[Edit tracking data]
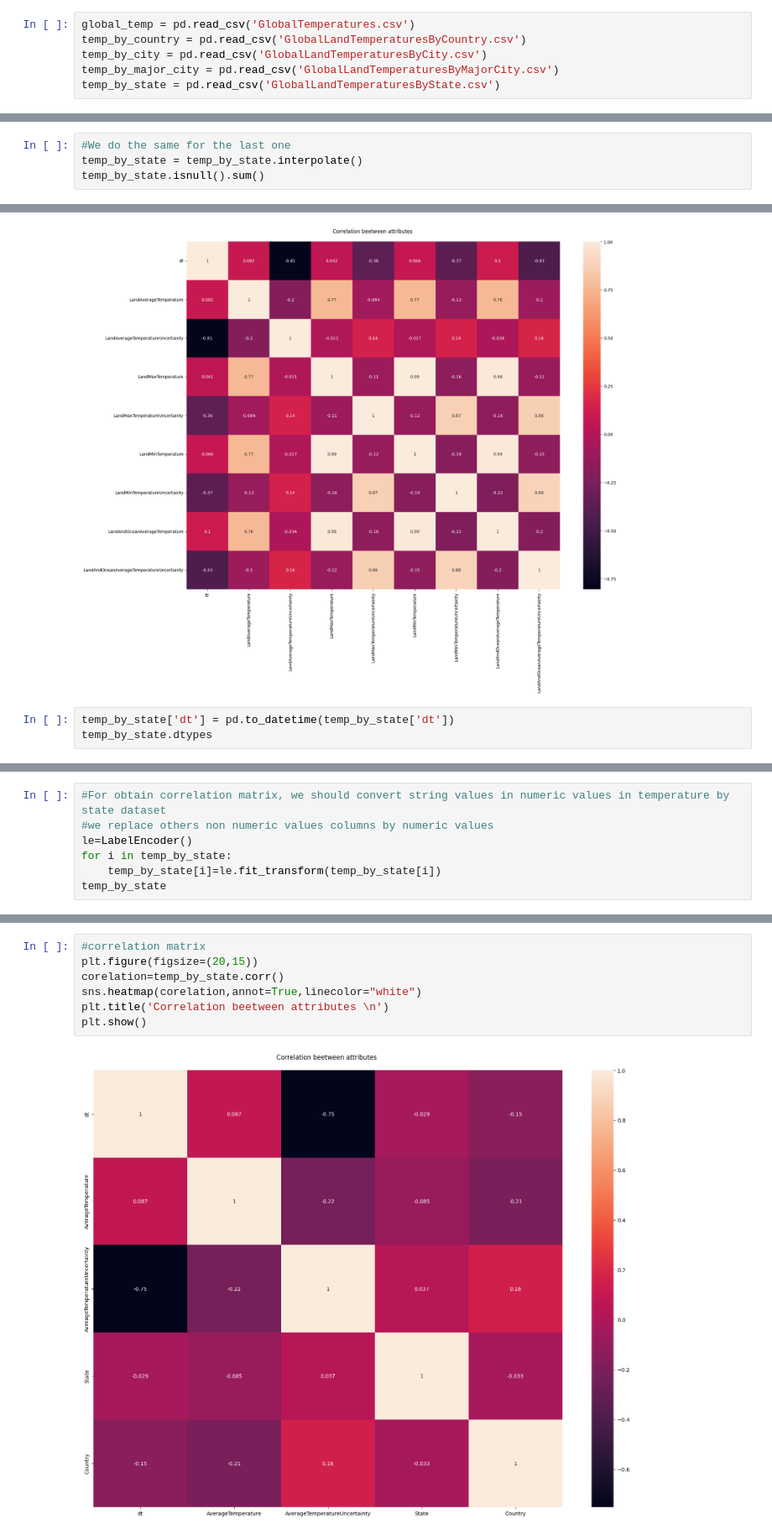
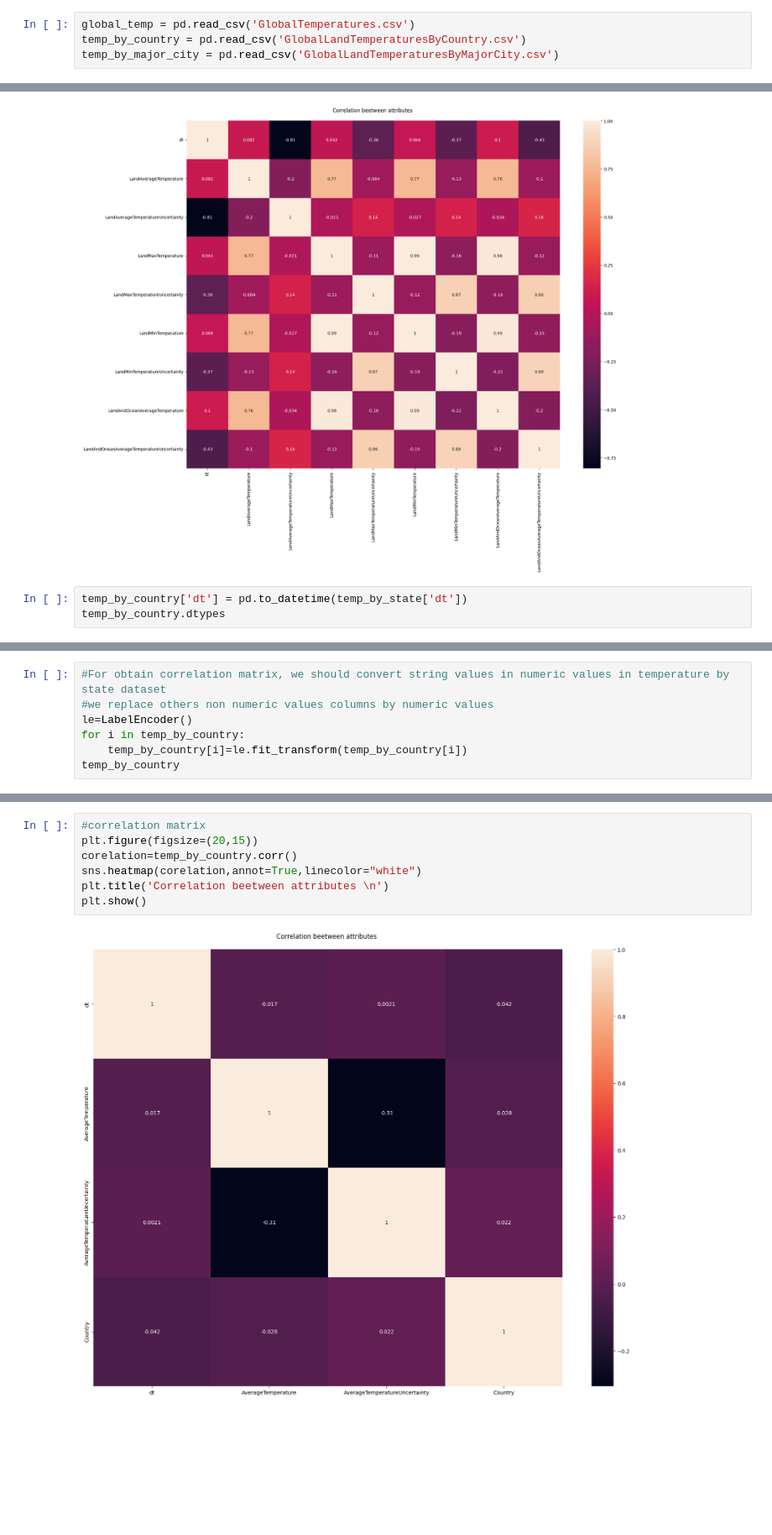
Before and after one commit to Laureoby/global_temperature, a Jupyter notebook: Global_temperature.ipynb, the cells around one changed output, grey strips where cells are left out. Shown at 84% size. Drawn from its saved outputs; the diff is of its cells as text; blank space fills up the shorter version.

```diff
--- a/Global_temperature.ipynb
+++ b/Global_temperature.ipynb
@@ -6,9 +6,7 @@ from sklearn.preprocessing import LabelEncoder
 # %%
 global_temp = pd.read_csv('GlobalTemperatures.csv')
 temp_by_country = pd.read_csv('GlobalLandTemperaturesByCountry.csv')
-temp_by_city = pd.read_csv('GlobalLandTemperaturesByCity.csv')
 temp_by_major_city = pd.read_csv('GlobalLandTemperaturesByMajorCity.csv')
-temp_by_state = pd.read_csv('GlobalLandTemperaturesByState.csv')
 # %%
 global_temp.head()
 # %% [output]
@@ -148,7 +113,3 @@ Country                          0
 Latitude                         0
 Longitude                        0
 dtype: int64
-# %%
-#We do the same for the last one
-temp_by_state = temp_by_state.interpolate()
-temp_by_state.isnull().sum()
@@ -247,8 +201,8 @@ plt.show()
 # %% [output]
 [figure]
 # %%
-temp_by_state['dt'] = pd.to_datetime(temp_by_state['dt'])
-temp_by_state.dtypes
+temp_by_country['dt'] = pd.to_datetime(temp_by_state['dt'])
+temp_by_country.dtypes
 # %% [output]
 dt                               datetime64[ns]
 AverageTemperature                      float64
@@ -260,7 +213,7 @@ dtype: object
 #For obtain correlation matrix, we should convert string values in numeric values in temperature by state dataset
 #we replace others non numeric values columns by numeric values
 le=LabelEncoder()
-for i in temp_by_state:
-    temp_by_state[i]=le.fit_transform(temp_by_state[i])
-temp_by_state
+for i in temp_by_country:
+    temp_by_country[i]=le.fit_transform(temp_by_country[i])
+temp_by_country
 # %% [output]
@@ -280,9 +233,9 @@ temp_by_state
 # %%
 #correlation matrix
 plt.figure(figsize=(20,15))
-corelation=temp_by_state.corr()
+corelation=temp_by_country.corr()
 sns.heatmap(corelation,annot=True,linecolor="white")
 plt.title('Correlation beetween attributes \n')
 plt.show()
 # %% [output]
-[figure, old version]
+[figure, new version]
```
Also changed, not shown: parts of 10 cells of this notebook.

__TASK PROMPT__
Set the entries down exactly, but not the pictures.

__RESULT FOR THIS TASK__
Before and after one commit to Laureoby/global_temperature, a Jupyter notebook: Global_temperature.ipynb, the cells around one changed output, grey strips where cells are left out. Shown at 84% size. Drawn from its saved outputs; the diff is of its cells as text; blank space fills up the shorter version.

```diff
--- a/Global_temperature.ipynb
+++ b/Global_temperature.ipynb
@@ -6,9 +6,7 @@ from sklearn.preprocessing import LabelEncoder
 # %%
 global_temp = pd.read_csv('GlobalTemperatures.csv')
 temp_by_country = pd.read_csv('GlobalLandTemperaturesByCountry.csv')
-temp_by_city = pd.read_csv('GlobalLandTemperaturesByCity.csv')
 temp_by_major_city = pd.read_csv('GlobalLandTemperaturesByMajorCity.csv')
-temp_by_state = pd.read_csv('GlobalLandTemperaturesByState.csv')
 # %%
 global_temp.head()
 # %% [output]
@@ -148,7 +113,3 @@ Country                          0
 Latitude                         0
 Longitude                        0
 dtype: int64
-# %%
-#We do the same for the last one
-temp_by_state = temp_by_state.interpolate()
-temp_by_state.isnull().sum()
@@ -247,8 +201,8 @@ plt.show()
 # %% [output]
 [figure]
 # %%
-temp_by_state['dt'] = pd.to_datetime(temp_by_state['dt'])
-temp_by_state.dtypes
+temp_by_country['dt'] = pd.to_datetime(temp_by_state['dt'])
+temp_by_country.dtypes
 # %% [output]
 dt                               datetime64[ns]
 AverageTemperature                      float64
@@ -260,7 +213,7 @@ dtype: object
 #For obtain correlation matrix, we should convert string values in numeric values in temperature by state dataset
 #we replace others non numeric values columns by numeric values
 le=LabelEncoder()
-for i in temp_by_state:
-    temp_by_state[i]=le.fit_transform(temp_by_state[i])
-temp_by_state
+for i in temp_by_country:
+    temp_by_country[i]=le.fit_transform(temp_by_country[i])
+temp_by_country
 # %% [output]
@@ -280,9 +233,9 @@ temp_by_state
 # %%
 #correlation matrix
 plt.figure(figsize=(20,15))
-corelation=temp_by_state.corr()
+corelation=temp_by_country.corr()
 sns.heatmap(corelation,annot=True,linecolor="white")
 plt.title('Correlation beetween attributes \n')
 plt.show()
 # %% [output]
-[figure, old version]
+[figure, new version]
```
Also changed, not shown: parts of 10 cells of this notebook.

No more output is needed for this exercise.